And that’s where the idea for a project to get local beef into the hands of the local community was born. But it wasn’t until I heard from Billy Salmon of Banks Mountain Farm, one of the pilot producers in the Grazing project, that this effort started to gain traction. Billy called me and asked if I could haul four beef cattle to Seven Hills Food, a regional beef harvesting facility in Lynchburg, Virginia, for him since his processing slots—which are hard to come by for many farmers, especially during the pandemic—fell during the week he had planned a vacation. He said that he could get two additional slots if I could use them.
Though our personal farm didn’t need the slots, I knew of an effort led by Matt Coyle of Piedmont Environmental Council to bring more locally produced beef to area food pantries. Then, it clicked. It seemed like a perfect opportunity to help both farmers and the community. I called Matt to see if they could use an additional 800 pounds of ground beef for the local food banks and he was excited and appreciative of the opportunity.
I then called John Paul Visosky of Locust Dale Cattle Company to see if he had any cull cows he wanted to market. He said he had two in field that were needing to be sold, so I picked up Billy’s four steers from Banks Mountain Farm, grabbed the two cull cows from Locust Dale, and delivered them to Seven Hills Foods for harvesting. The cattle dry aged to increase tenderness for two weeks, and then Seven Hills graciously delivered them to another partner, Local Food Hub / 4P Foods in Ivy, Virginia. 4P Foods was instrumental in delivering the beef to food banks in Madison, Culpeper, Orange, and Fauquier counties.
Through this team effort, we helped feed those in need in our community, added value to undervalued products for local producers, and highlighted the great partners and partnerships in this region.
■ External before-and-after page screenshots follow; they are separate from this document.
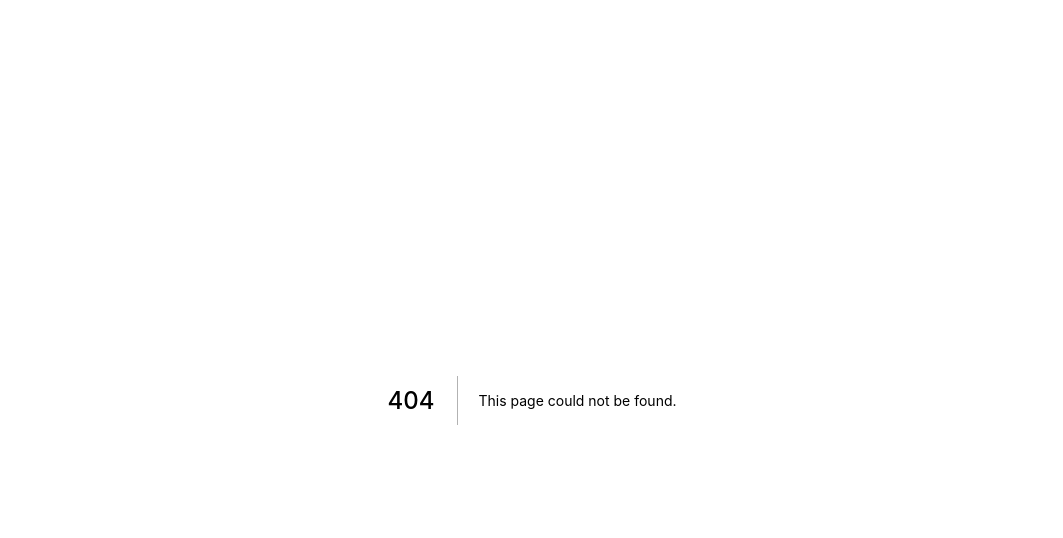
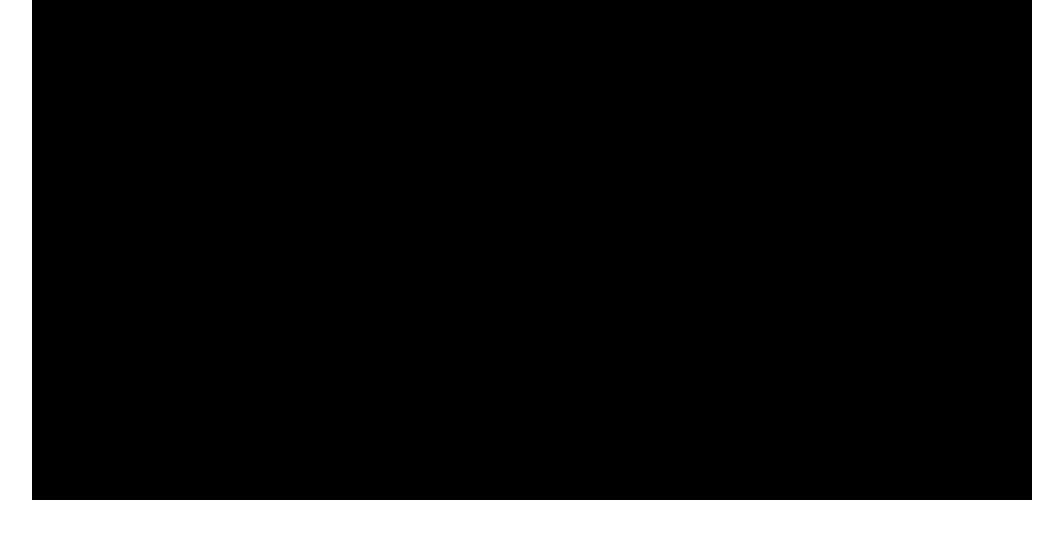
Before and after one commit to Ajmasta/sophia, a Next.js app: page /test in a window 1280 px wide. Before the commit this address had no page. Shown: the top 538 px of the page, without its empty margins (108-1171 px from the left). Built offline with nearby package versions, Linux system fonts and the light colour scheme.

Commit message:
added test page

```diff
--- a/components/fixedBackground.module.css
+++ b/components/fixedBackground.module.css
@@ -12,19 +12,21 @@
   position: relative;
   overflow: hidden;
   background-color: transparent;
+  min-height: 100vh;
 }
 .propsContainer {
   position: fixed;
 }
 .image {
   object-fit: cover;
-  position: fixed !important;
+  position: fixed;
   top: 0;
   left: 0;
-  min-width: 100% !important;
-  max-width: 100% !important;
+  min-width: 100%;
+  max-width: 100%;
   min-height: 100vh;
 }
+
 @media (min-width: 801px) and (max-width: 1200px) {
   .specialScroll {
     margin-top: 75px;
@@ -41,7 +43,7 @@
     min-height: 600px;
   }
   .image {
-    object-fit: none !important;
+    object-fit: cover !important;
     min-width: 100% !important;
     max-width: 100% !important;
     min-height: 1500px !important;
--- /dev/null
+++ b/components/fixedBackgroundSticky.js
@@ -0,0 +1,19 @@
+import FixedBackground from "./fixedBackground"
+import styles from "./fixedBackgroundSticky.module.css"
+
+
+const FixedBackgroundSticky = () => {
+
+
+
+    return(
+        <div className={styles.container}>
+        <div className={styles.filler}>a</div>
+            <img src="/images/montrealNight2.jpg" width={1200} height={800}  loading="lazy" className={styles.image} alt="montreal at night" />
+            <div className={styles.filler}>a</div>
+
+        </div>
+    )
+}
+
+export default FixedBackgroundSticky
--- /dev/null
+++ b/components/fixedBackgroundSticky.module.css
@@ -0,0 +1,30 @@
+.container {
+  background-color: rgb(0, 0, 0);
+  max-height: 700px;
+  min-height: 700px;
+  min-width: 100%;
+  display: flex;
+  flex-direction: column;
+  align-items: center;
+  overflow: scroll;
+  flex-wrap: nowrap;
+  position: relative;
+  background-color: transparent;
+  min-height: 100vh;
+}
+
+.image {
+  position: sticky;
+  top: 10px;
+  left: 0;
+  min-width: 50%;
+  max-width: 50%;
+  min-height: 40vh;
+  z-index: -1;
+}
+.filler {
+  min-height: 500px;
+  min-width: 1000px;
+  margin-bottom: 500px;
+  background-color: black;
+}
--- /dev/null
+++ b/pages/test.js
@@ -0,0 +1,15 @@
+import FixedBackgroundSticky from "../components/fixedBackgroundSticky"
+
+
+const Test = () => {
+
+    return (
+        <>
+        <FixedBackgroundSticky />
+        </>
+    )
+
+
+    }
+
+    export default Test
```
To learn more about our Sustainable Grazing Initiative, please visit: https://farmland.org/project/sustainable-grazing-project/.